Code change snippets

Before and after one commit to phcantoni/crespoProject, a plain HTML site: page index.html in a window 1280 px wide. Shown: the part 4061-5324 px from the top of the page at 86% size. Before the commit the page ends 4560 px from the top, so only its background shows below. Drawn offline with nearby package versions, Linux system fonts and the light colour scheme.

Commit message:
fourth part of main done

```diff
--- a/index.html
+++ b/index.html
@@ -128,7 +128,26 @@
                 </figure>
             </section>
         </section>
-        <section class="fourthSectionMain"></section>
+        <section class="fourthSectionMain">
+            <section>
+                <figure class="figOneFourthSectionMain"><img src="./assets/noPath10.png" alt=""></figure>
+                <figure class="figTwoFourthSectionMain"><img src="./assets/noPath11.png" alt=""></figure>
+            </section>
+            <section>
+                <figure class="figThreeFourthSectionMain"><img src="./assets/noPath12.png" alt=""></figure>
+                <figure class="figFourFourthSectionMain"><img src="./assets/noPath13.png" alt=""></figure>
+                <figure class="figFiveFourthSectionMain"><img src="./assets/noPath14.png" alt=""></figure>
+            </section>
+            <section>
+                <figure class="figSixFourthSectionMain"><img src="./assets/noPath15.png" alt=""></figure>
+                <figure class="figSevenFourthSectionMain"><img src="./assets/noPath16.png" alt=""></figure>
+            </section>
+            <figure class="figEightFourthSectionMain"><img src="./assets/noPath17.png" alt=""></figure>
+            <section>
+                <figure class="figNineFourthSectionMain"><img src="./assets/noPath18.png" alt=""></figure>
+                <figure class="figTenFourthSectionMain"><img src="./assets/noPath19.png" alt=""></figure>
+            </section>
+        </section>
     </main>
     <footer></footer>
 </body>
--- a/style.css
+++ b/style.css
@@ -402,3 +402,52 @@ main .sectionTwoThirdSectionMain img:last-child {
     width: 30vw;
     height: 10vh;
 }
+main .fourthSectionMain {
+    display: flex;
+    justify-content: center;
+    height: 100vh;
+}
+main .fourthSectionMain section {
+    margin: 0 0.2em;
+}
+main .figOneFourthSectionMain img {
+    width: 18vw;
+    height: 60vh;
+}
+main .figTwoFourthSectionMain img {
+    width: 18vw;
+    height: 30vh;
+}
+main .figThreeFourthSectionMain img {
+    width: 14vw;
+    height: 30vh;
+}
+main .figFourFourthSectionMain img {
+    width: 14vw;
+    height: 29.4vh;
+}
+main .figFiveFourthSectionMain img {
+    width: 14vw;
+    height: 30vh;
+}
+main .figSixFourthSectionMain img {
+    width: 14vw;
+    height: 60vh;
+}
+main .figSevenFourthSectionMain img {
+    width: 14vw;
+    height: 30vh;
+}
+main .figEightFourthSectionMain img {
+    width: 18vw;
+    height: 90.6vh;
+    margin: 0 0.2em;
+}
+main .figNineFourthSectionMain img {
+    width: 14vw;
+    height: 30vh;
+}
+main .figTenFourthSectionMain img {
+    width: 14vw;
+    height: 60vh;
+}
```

What to produce:
State the number of lines above that contain "figNineFourthSectionMain". Write nothing besides it.

Result of this task:
2